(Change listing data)
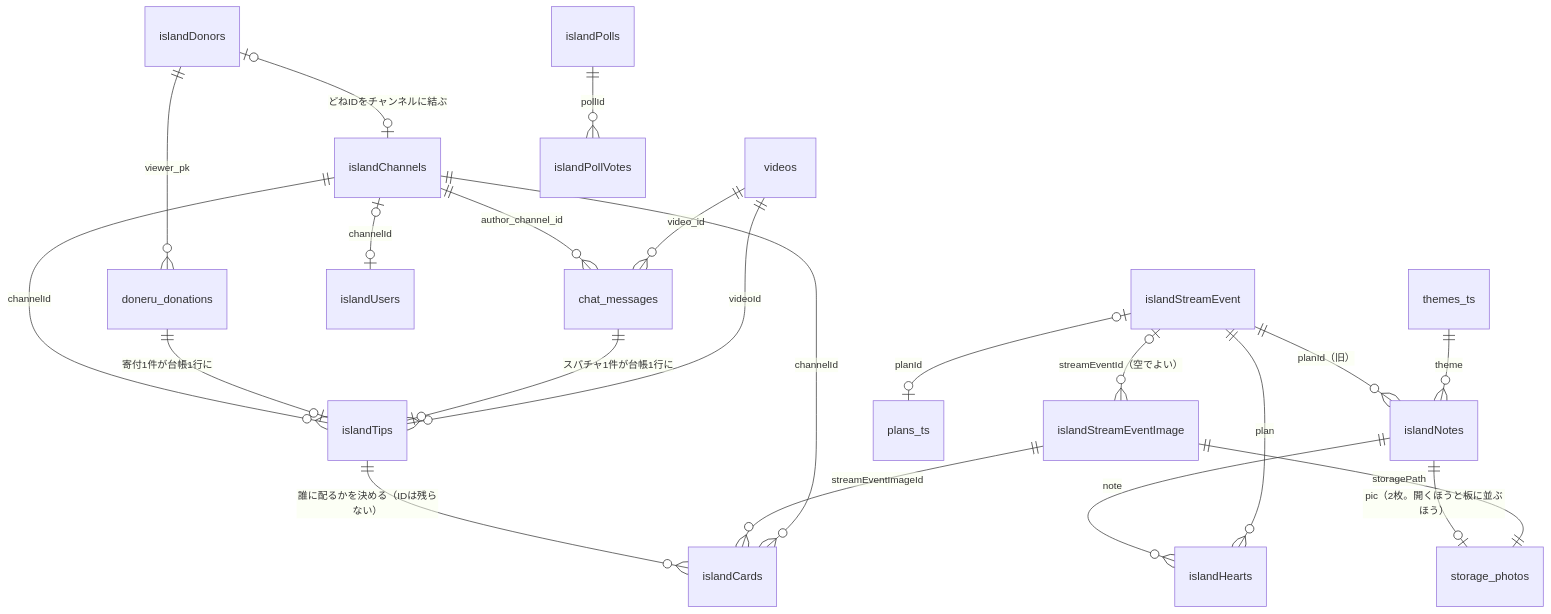
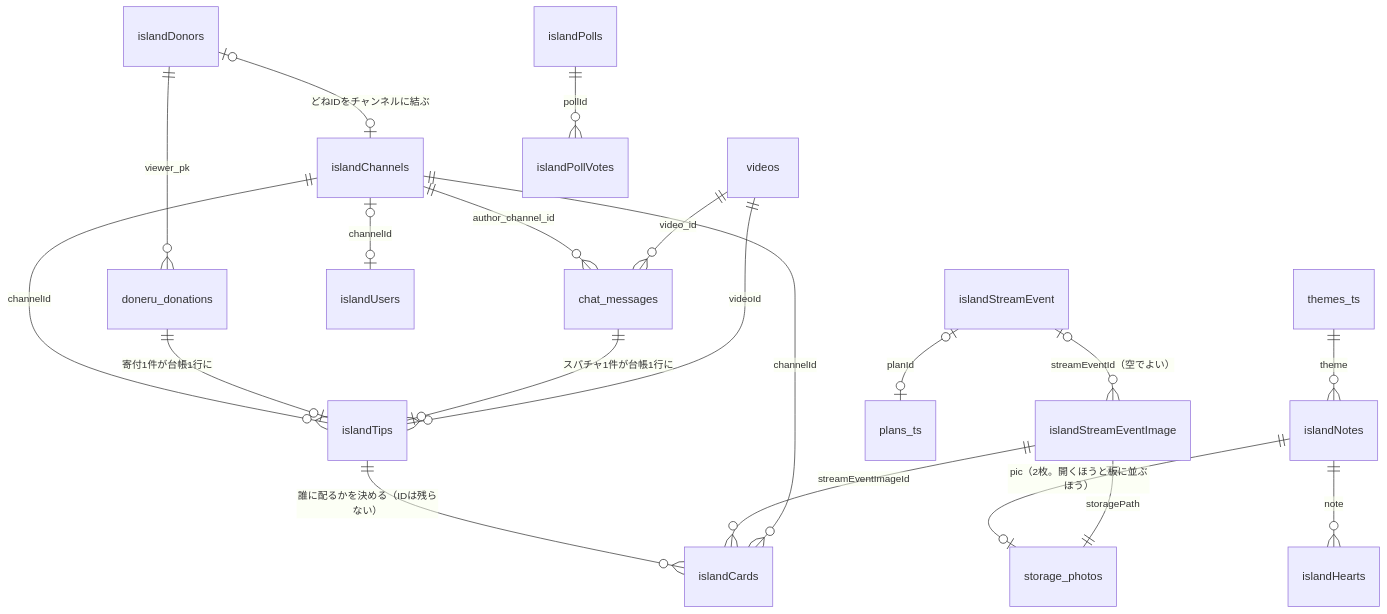
The first of 4 diagrams in docs/island-db.md (Ayato-kosaka/live-streaming), drawn with Mermaid before and after one commit. The commit also changed other lines of this file and 5 other files, not shown here.

````diff
--- a/docs/island-db.md
+++ b/docs/island-db.md
@@ -21,28 +21,26 @@
 ```mermaid
 erDiagram
     videos                 ||--o{ chat_messages          : "video_id"
     videos                 ||--o{ islandTips             : "videoId"
     chat_messages          ||--o| islandTips             : "スパチャ1件が台帳1行に"
     doneru_donations       ||--o| islandTips             : "寄付1件が台帳1行に"
 
     islandChannels         ||--o{ chat_messages          : "author_channel_id"
     islandChannels         ||--o{ islandTips             : "channelId"
     islandChannels         ||--o{ islandCards            : "channelId"
     islandChannels         |o--o| islandUsers            : "channelId"
     islandDonors           ||--o{ doneru_donations       : "viewer_pk"
     islandDonors           |o--o| islandChannels         : "どねIDをチャンネルに結ぶ"
 
     islandStreamEvent      |o--o{ islandStreamEventImage : "streamEventId（空でよい）"
-    islandStreamEvent      ||--o{ islandHearts           : "plan"
     islandStreamEvent      |o--o| plans_ts               : "planId"
     islandStreamEventImage ||--o{ islandCards            : "streamEventImageId"
     islandTips             ||--o{ islandCards            : "誰に配るかを決める（IDは残らない）"
     islandStreamEventImage ||--|| storage_photos         : "storagePath"
 
     themes_ts              ||--o{ islandNotes            : "theme"
-    islandStreamEvent      ||--o{ islandNotes            : "planId（旧）"
     islandNotes            ||--o{ islandHearts           : "note"
     islandNotes            ||--o| storage_photos         : "pic（2枚。開くほうと板に並ぶほう）"
 
     islandPolls            ||--o{ islandPollVotes        : "pollId"
 ```
````
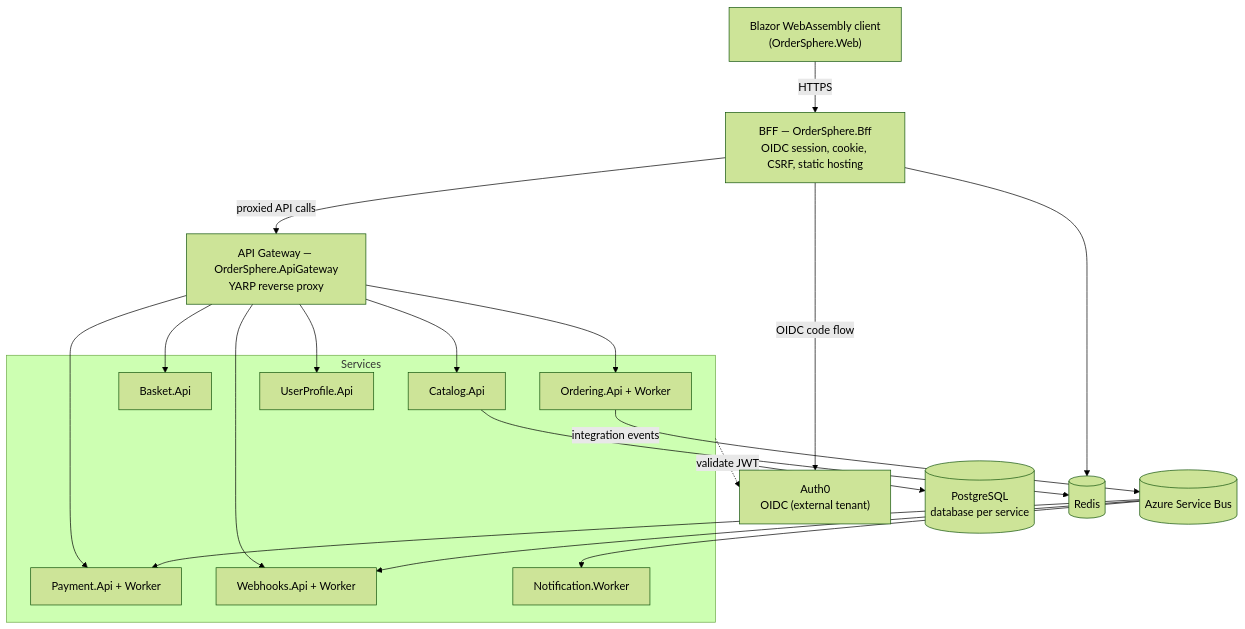
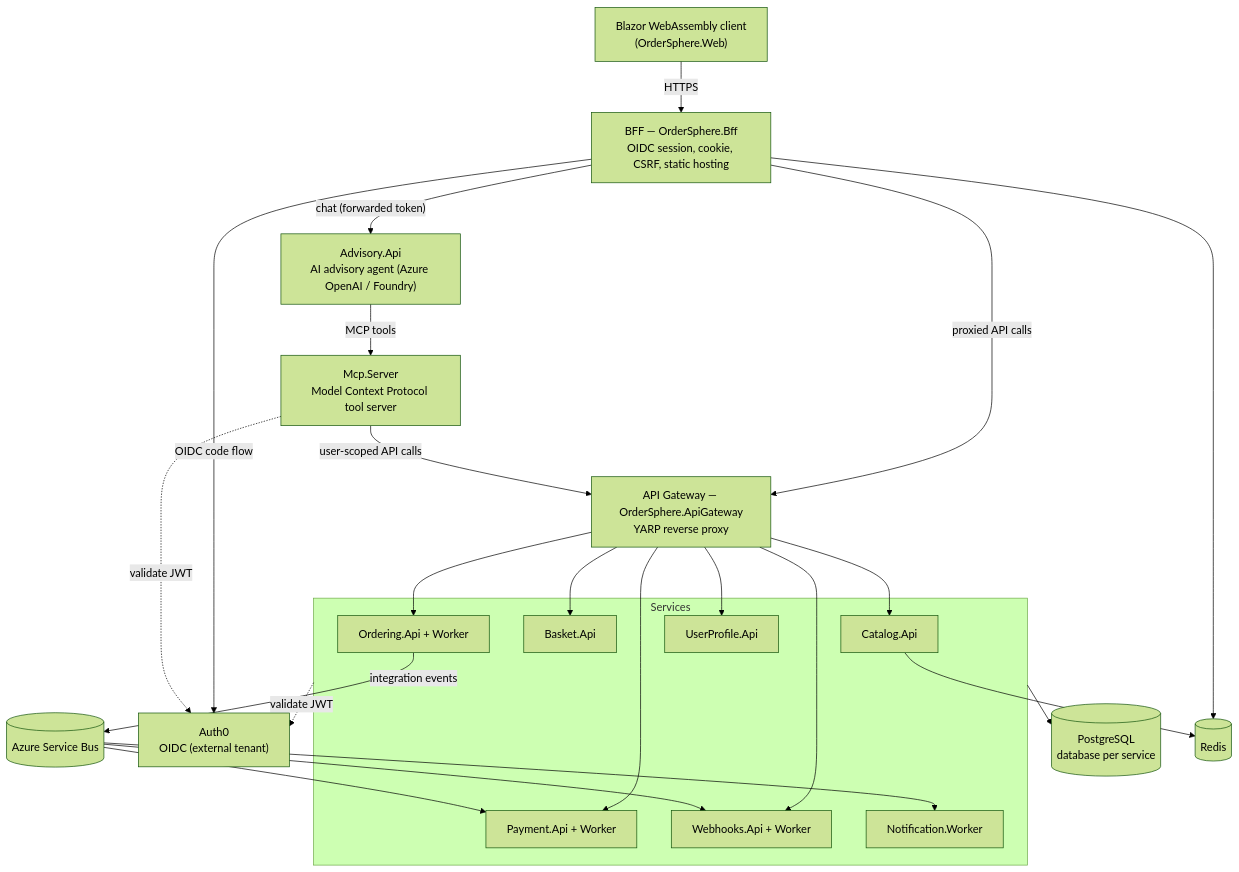
One commit to MoritzWaldau/OrderSphere changed the diagram in README.md. Above: the diagram before and after it, drawn with Mermaid (forest theme). The commit also changed other lines of this file and 18 other files, not shown here.

````diff
--- a/README.md
+++ b/README.md
@@ -44,32 +49,38 @@
 ```mermaid
 flowchart TD
     Browser["Blazor WebAssembly client<br/>(OrderSphere.Web)"]
     BFF["BFF — OrderSphere.Bff<br/>OIDC session, cookie, CSRF, static hosting"]
     GW["API Gateway — OrderSphere.ApiGateway<br/>YARP reverse proxy"]
     KC["Auth0<br/>OIDC (external tenant)"]
+    Advisory["Advisory.Api<br/>AI advisory agent (Azure OpenAI / Foundry)"]
+    MCP["Mcp.Server<br/>Model Context Protocol tool server"]
 
     subgraph Services
         Catalog["Catalog.Api"]
         Basket["Basket.Api"]
         Ordering["Ordering.Api + Worker"]
         Payment["Payment.Api + Worker"]
         UserProfile["UserProfile.Api"]
         Webhooks["Webhooks.Api + Worker"]
         Notification["Notification.Worker"]
     end
 
     SB[("Azure Service Bus")]
     PG[("PostgreSQL<br/>database per service")]
     Redis[("Redis")]
 
     Browser -->|"HTTPS"| BFF
     BFF -->|"OIDC code flow"| KC
     BFF -->|"proxied API calls"| GW
+    BFF -->|"chat (forwarded token)"| Advisory
+    Advisory -->|"MCP tools"| MCP
+    MCP -->|"user-scoped API calls"| GW
     GW --> Catalog & Basket & Ordering & Payment & UserProfile & Webhooks
     Services -.->|"validate JWT"| KC
+    MCP -.->|"validate JWT"| KC
     Ordering -->|"integration events"| SB
     SB --> Payment & Notification & Webhooks
     Services --> PG
     Catalog --> Redis
     BFF --> Redis
 ```
````
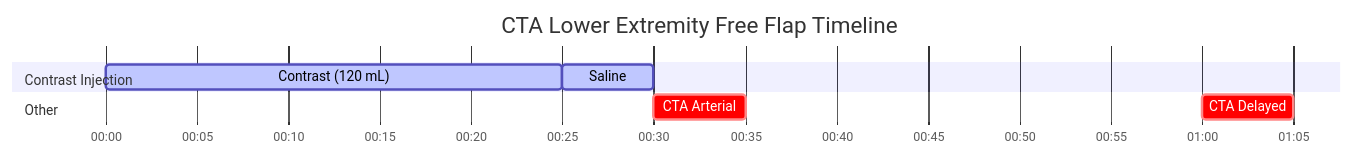
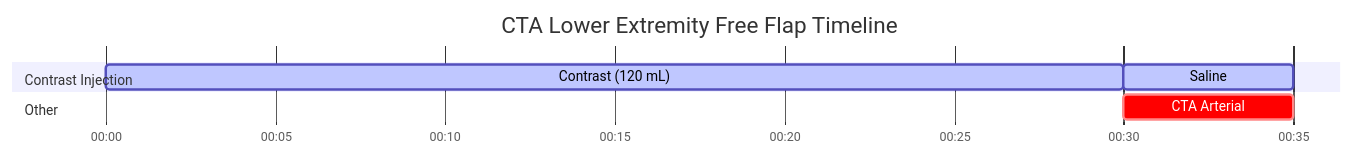
Before and after one commit to dfergs93/radiology-protocols: the diagram in docs/ct/vascular/cta-lower-extremity-free-flap.md, drawn with Mermaid. The commit also changed other lines of this file and 85 other files, not shown here.

Commit message:
Regenerate protocol markdown files with acquisition-diagram placeholder

````diff
--- a/docs/ct/vascular/cta-lower-extremity-free-flap.md
+++ b/docs/ct/vascular/cta-lower-extremity-free-flap.md
@@ -84,19 +82,18 @@
   ```mermaid
   ---
   displayMode: compact
   config:
     theme: default
     themeCSS: " #Saline{ fill: #4ed5ff; stroke: #2094f3; } "
   ---
     gantt
       title CTA Lower Extremity Free Flap Timeline
       dateFormat mm:ss
       axisFormat %M:%S 
       
       section Contrast Injection
-      Contrast (120 mL)    :active, contrast, 00:00, 25s
+      Contrast (120 mL)    :active, contrast, 00:00, 30s
       Saline          :active, saline, after contrast, 5s
       section Other
-      CTA Arterial    :crit, scan1, after saline, 5s
-      CTA Delayed    :crit, scan2, 01:00, 5s
+      CTA Arterial    :crit, scan1, after contrast, 5s
   ```
````
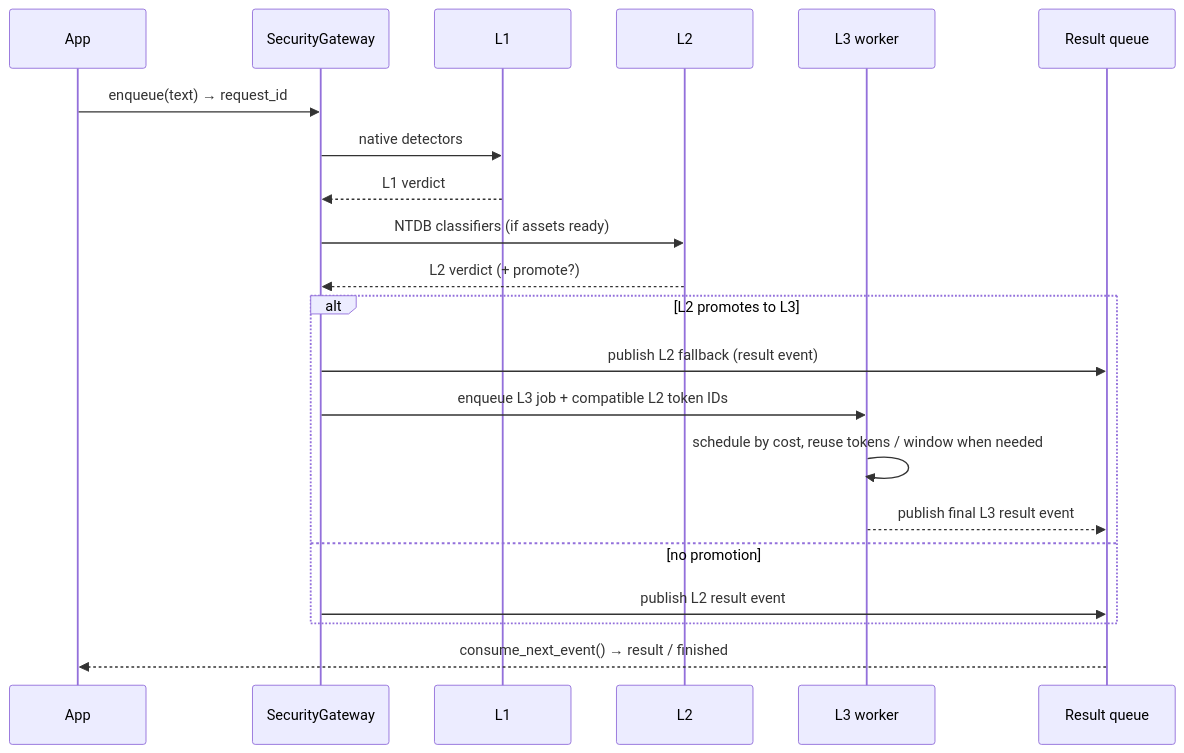
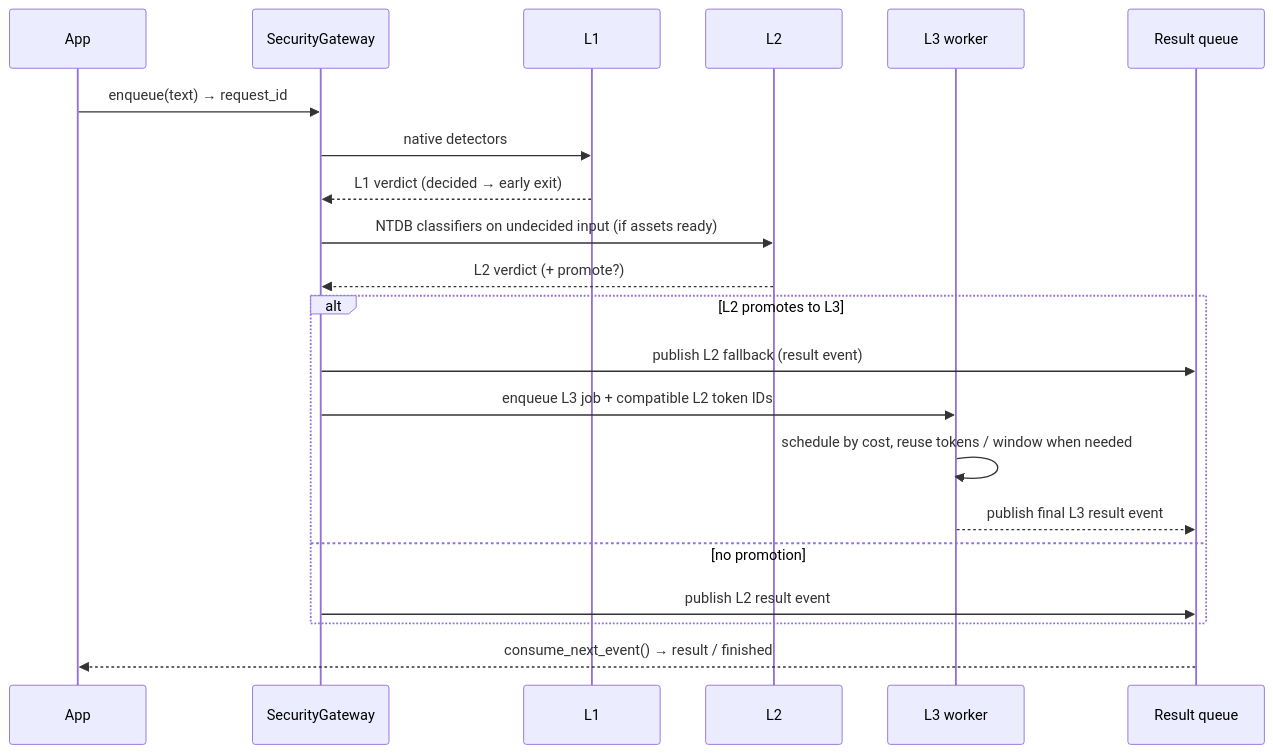
One commit to patronus-protect/patronus-security changed the second of 2 diagrams in docs/concepts/architecture.md. Above: the diagram before and after it, drawn with Mermaid. The commit also changed other lines of this file and 9 other files, not shown here.

````diff
--- a/docs/concepts/architecture.md
+++ b/docs/concepts/architecture.md
@@ -143,24 +139,24 @@
 ```mermaid
 sequenceDiagram
     participant App
     participant GW as SecurityGateway
     participant L1
     participant L2
     participant W as L3 worker
     participant Q as Result queue
 
     App->>GW: enqueue(text) → request_id
     GW->>L1: native detectors
-    L1-->>GW: L1 verdict
-    GW->>L2: NTDB classifiers (if assets ready)
+    L1-->>GW: L1 verdict (decided → early exit)
+    GW->>L2: NTDB classifiers on undecided input (if assets ready)
     L2-->>GW: L2 verdict (+ promote?)
     alt L2 promotes to L3
         GW->>Q: publish L2 fallback (result event)
         GW->>W: enqueue L3 job + compatible L2 token IDs
         W->>W: schedule by cost, reuse tokens / window when needed
         W-->>Q: publish final L3 result event
     else no promotion
         GW->>Q: publish L2 result event
     end
     Q-->>App: consume_next_event() → result / finished
 ```
````
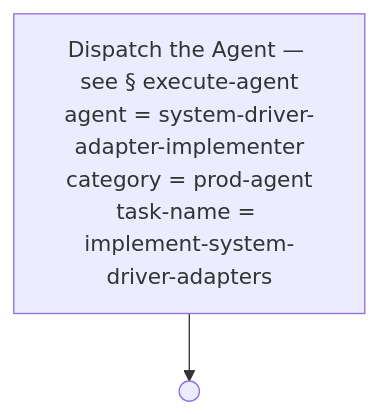
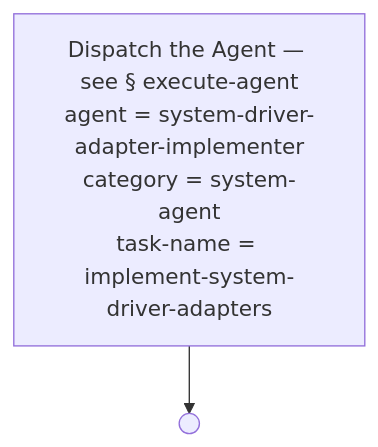
One commit to optivem/gh-optivem changed diagram 28 of 54 in docs/process-diagram.md. Above: the diagram before and after it, drawn with Mermaid. The commit also changed other lines of this file and 12 other files, not shown here.

Commit message:
atdd: regenerate process-flow diagram

````diff
--- a/docs/process-diagram.md
+++ b/docs/process-diagram.md
@@ -592,7 +592,7 @@
 ```mermaid
 flowchart TD
-    EXECUTE_AGENT["Dispatch the Agent — see § execute-agent<br/>agent = system-driver-adapter-implementer<br/>category = prod-agent<br/>task-name = implement-system-driver-adapters"]
+    EXECUTE_AGENT["Dispatch the Agent — see § execute-agent<br/>agent = system-driver-adapter-implementer<br/>category = system-agent<br/>task-name = implement-system-driver-adapters"]
     IMPL_SYS_DA_END(( ))
 
     EXECUTE_AGENT --> IMPL_SYS_DA_END
 ```
````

▶ _Aim of the task_:
Copy each line above that contains the word "participant".

▶ _Output_:
     participant App
     participant GW as SecurityGateway
     participant L1
     participant L2
     participant W as L3 worker
     participant Q as Result queue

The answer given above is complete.